Greek secondary education teachers, together with various groups who joined them in solidarity, held a demonstration yesterday in front of parliament to protest the government’s decision to issue preemptively a civil mobilization order for 86,000 teachers in order to prevent a possible strike on the first day of the national university entry exams, as proposed by the Federation of Secondary Education Teachers (OLME). The Council of State, Greece’s highest administrative court, rejected yesterday a request by OLME for temporary suspension of the civil mobilization order, despite the dubious legality and constitutionality of back-to-work legislation issued before a formal decision to go on strike is officially approved by regional unions.
Teachers are the third professional group, after employees of the Athens metro and sailors, to be hit by a civil mobilization order since the current coalition government was elected to power. Trucking contractors and municipal workers’s strikes were also broken in this way in 2010 and 2011. Of a total of 11 civil mobilization orders issued in Greece since the fall of the Junta, 5 were issued in the framework of bailout austerity policies.
The Omikron Project team, who seek to break, through video spots and ads, the various European stereotypes about Greeks and Greece in the context of the financial crisis, completed their second cartoon. The video’s protagonist is Alex, a Greek worker whom many international media describe as lazy, and who therefore is perceived as deserving the punishment of austerity imposed upon him by the European Union.

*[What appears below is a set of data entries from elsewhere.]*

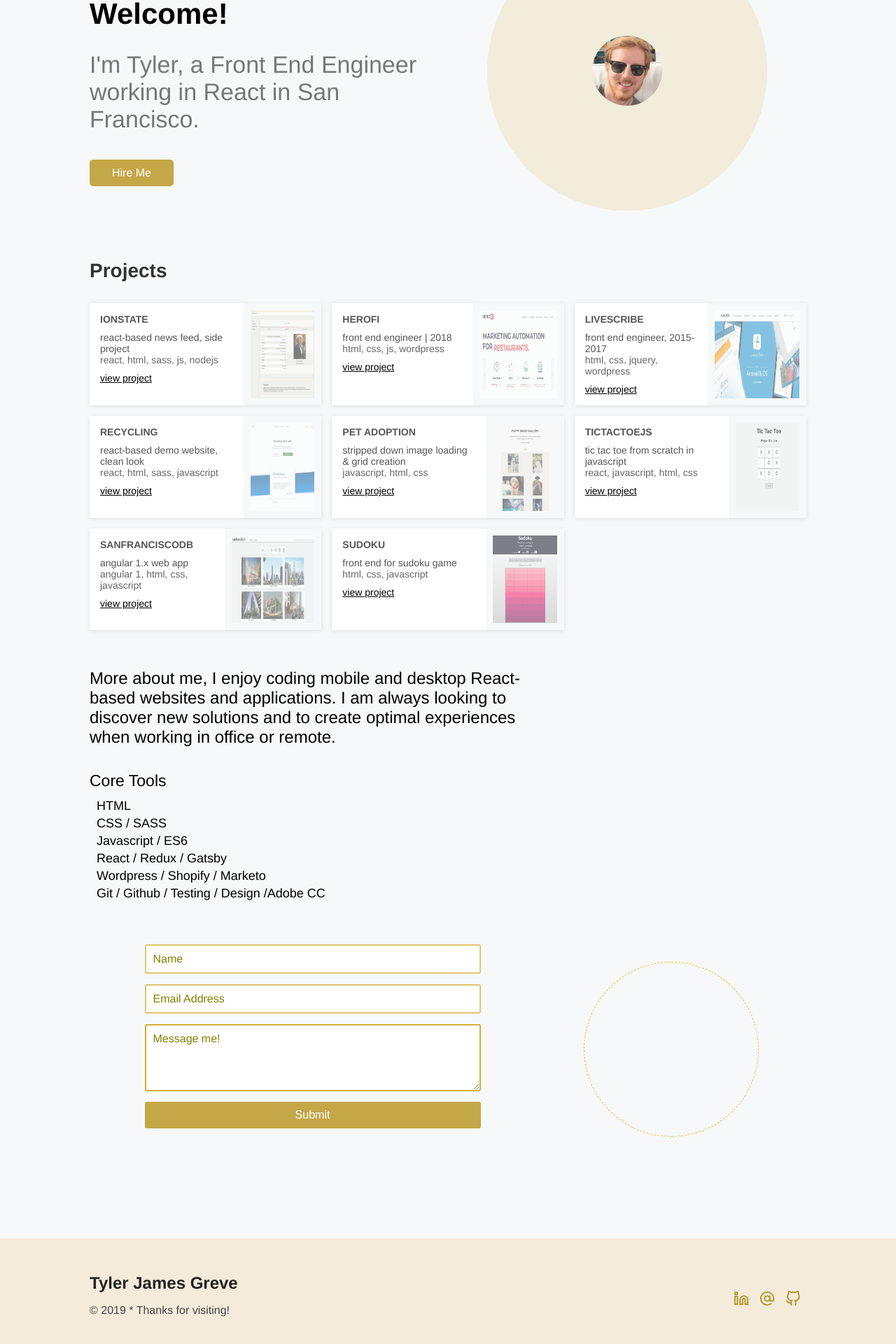
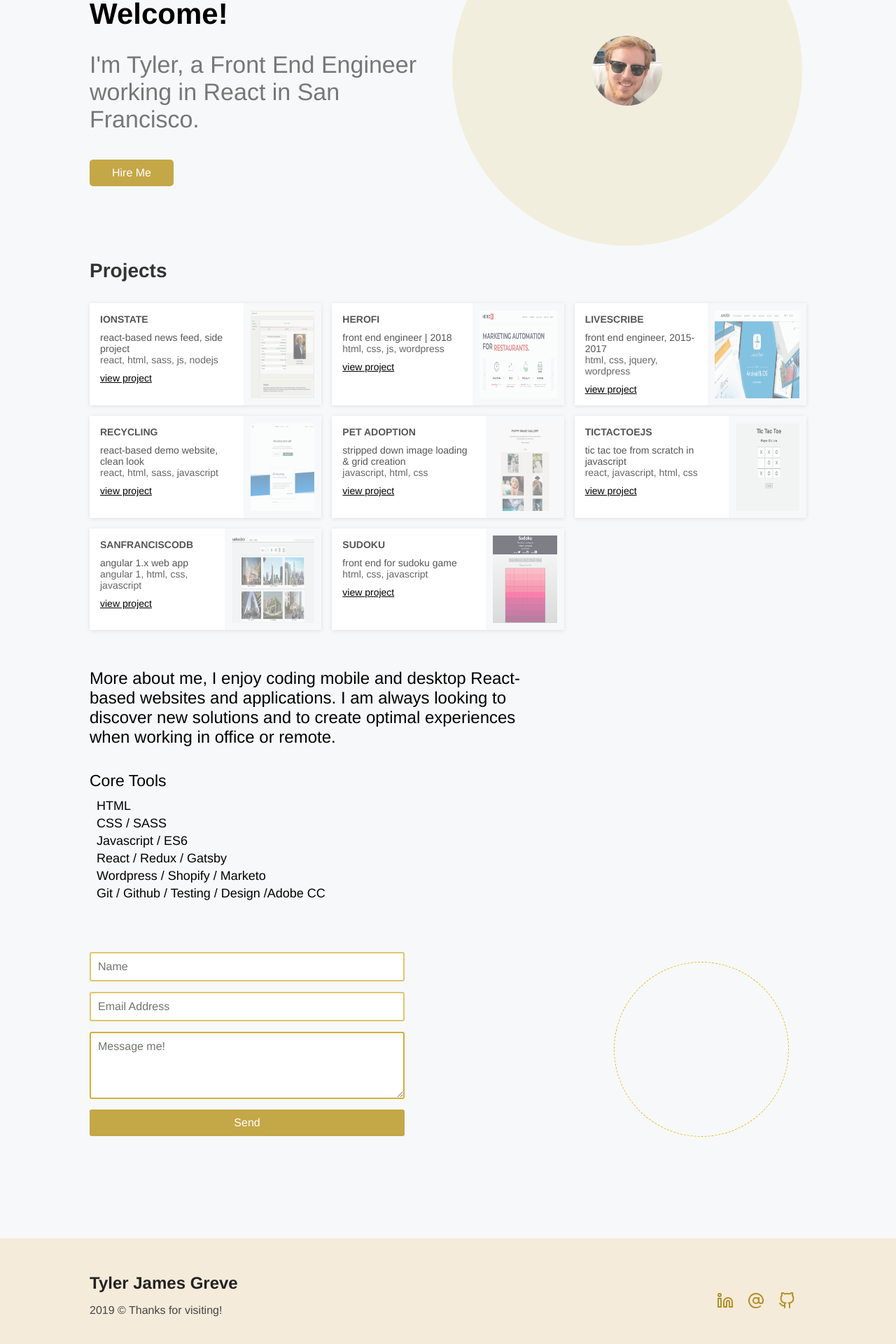
Before and after one commit to fimiak/portfolioapp, a React (Create React App) app: page / in a window 1280 px wide. Shown: the part 112-2032 px from the top of the page at 70% size. Built offline with nearby package versions, Linux system fonts and the light colour scheme.

Commit message:
Updates for colors, margins, email

```diff
--- a/src/components/Footer.js
+++ b/src/components/Footer.js
@@ -9,7 +9,7 @@ function Footer() {
       <div className="footer-container">
         <div className="footer-text">
           <a href="/">Tyler James Greve</a>
-          <p>&copy; 2019 * Thanks for visiting!</p>
+          <p>2019 &copy; Thanks for visiting!</p>
         </div>
         <ul className="footer-links">
           <li>
--- a/src/components/Form.js
+++ b/src/components/Form.js
@@ -6,13 +6,12 @@ function Form() {
       action="mailto:tylerjamesgreve@gmail.com?subject=Message Tyler from his Website!&body=Message:"
       method="get"
       name="form"
+      enctype="text/plain"
       className="form">
       <input type="text" name="name" minlength="3" placeholder="Name"></input>
       <input type="email" name="email" placeholder="Email Address" />
       <textarea type="text" name="message" rows="4" placeholder="Message me!" minlength="10"></textarea>
-      <button type="submit" name="submit">
-        Submit
-      </button>
+      <input className="form-submit" type="submit" value="Send" name="submit"></input>
     </form>
   );
 }
--- a/src/components/Header.js
+++ b/src/components/Header.js
@@ -11,14 +11,14 @@ function Header() {
         <div className="header-links">
           <a href="#about">About</a>
           <a href="#projects">Projects</a>
-          <a href="#contact">Contact</a>
+          <a href="#form">Contact</a>
         </div>
       </div>
       <div className="header-content">
         <div className="header-intro">
           <h1>Welcome!</h1>
           <h2>I'm Tyler, a Front End Engineer working in React in San Francisco.</h2>
-          <a className="header-btn" href="#footer">
+          <a className="header-btn" href="#form">
             Hire Me
           </a>
         </div>
--- a/src/pages/Bio.js
+++ b/src/pages/Bio.js
@@ -2,7 +2,7 @@ import React from 'react';
 
 function Bio() {
   return (
-    <div className="intro">
+    <div className="intro" id="about">
       <p>
         More about me, I enjoy coding mobile and desktop React-based websites and applications. I am always looking to
         discover new solutions and to create optimal experiences when working in office or remote.
--- a/src/pages/Form.js
+++ b/src/pages/Form.js
@@ -3,7 +3,7 @@ import Form from '.././components/Form';
 
 function FormPage() {
   return (
-    <div className="form-page">
+    <div id="form" className="form-page">
       <Form className="form-control" />
       <div className="form-image"></div>
     </div>
--- a/src/pages/Projects.js
+++ b/src/pages/Projects.js
@@ -4,7 +4,7 @@ import data from './../data/Data.json';
 
 function Content() {
   return (
-    <div className="content">
+    <div className="content" id="projects">
       <h1>Projects</h1>
       <ul className="content__box">
         <Project data={data[0]} />
--- a/src/styles/app.css
+++ b/src/styles/app.css
@@ -58,11 +58,11 @@ span {
 
 .logo {
   background-color: rgba(224, 197, 111, 0.25);
-  padding: 150px;
-  width: 400px;
-  height: 400px;
-  opacity: 0.9;
-  border-radius: 200px;
+  padding: 200px;
+  width: 500px;
+  height: 500px;
+  opacity: 0.8;
+  border-radius: 500px;
   margin-bottom: 60px;
   position: absolute;
   overflow-x: hidden;
@@ -94,6 +94,10 @@ span {
 
 .header-bar a {
   padding: 5px 10px;
+}
+
+.header-bar a:hover {
+  color: #b09026;
 }
 
 .header-links {
@@ -137,7 +141,7 @@ span {
   cursor: pointer;
   font-size: 16px;
   margin-top: 10px;
-  padding: 10px 20px;
+  padding: 10px 30px;
   text-align: center;
   transition: 200ms;
   width: 120px;
@@ -317,9 +321,10 @@ span {
 }
 
 .form-page {
+  align-items: center;
   display: flex;
   width: 100%;
-  justify-content: space-around;
+  justify-content: space-between;
   margin: 60px 0 120px;
   max-width: 1280px;
   width: 80%;
@@ -329,8 +334,9 @@ span {
   display: flex;
   flex-direction: column;
   flex-grow: 1;
-  padding: 0 10px;
-  max-width: 500px;
+  padding: 0;
+  max-width: 450px;
+  width: 100%;
 }
 
 .form input {
@@ -344,7 +350,7 @@ span {
 }
 
 .form input::placeholder {
-  color: #808000;
+  color: #70756e;
 }
 
 .form input:focus {
@@ -362,14 +368,14 @@ span {
 }
 
 .form textarea::placeholder {
-  color: #808000;
+  color: #70756e;
 }
 
 .form textarea:focus {
   border: 2px solid #b08f26;
 }
 
-.form button {
+.form .form-submit {
   background-color: #c4a747;
   border-radius: 3px;
   border: 0;
@@ -380,7 +386,7 @@ span {
   transition: 200ms;
 }
 
-.form button:hover {
+.form-submit:hover {
   background-color: #e8b923;
 }
 
@@ -390,11 +396,11 @@ span {
 
 .form-image {
   border: 1px dashed #e8b923;
-  border-radius: 200px;
+  border-radius: 250px;
+  min-width: 250px;
   width: 250px;
   height: 250px;
-  margin: 25px 0px;
-  padding: 0px;
+  margin: 25px;
 }
 
 .footer-links {
@@ -404,11 +410,21 @@ span {
 }
 
 .footer-links a {
-  margin-left: 15px;
+  align-items: center;
+  border-radius: 90px;
+  display: flex;
+  justify-content: center;
+  margin-left: 4px;
+  padding: 8px;
+  transition: 200ms;
 }
 
 .footer-links a img {
-  width: 22px;
+  width: 24px;
+}
+
+.footer-links a:hover {
+  background-color: #eae2cd;
 }
 
 .footer-links a svg {
@@ -501,9 +517,10 @@ span {
   }
 
   .logo {
-    height: 400px;
+    height: 380px;
     margin: 0;
-    width: 400px;
+    padding: 140px;
+    width: 380px;
   }
 
   .content {
@@ -544,6 +561,10 @@ span {
     margin-bottom: 30px;
   }
 
+  .form-image {
+    margin: 15px 0;
+  }
+
   .footer a {
     font-size: 21px;
     text-align: center;
```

This second episode uses official Eurostat data to compare the working hours, annual leave and age of retirement of Greeks and other Europeans, as well as their average salary in relation to the actual price of goods and services. The cartoon brings down yet another series of myths about Greeks, most of which seem to be due to the stereotypical image of Greece as a sunny holiday destination.
You can watch the first episode of “Alex the lazy Greek” here (it had more than 180,000 views on YouTube since it was released) and, since you’ll be on Omikron’s website, you can also check out their ad gallery.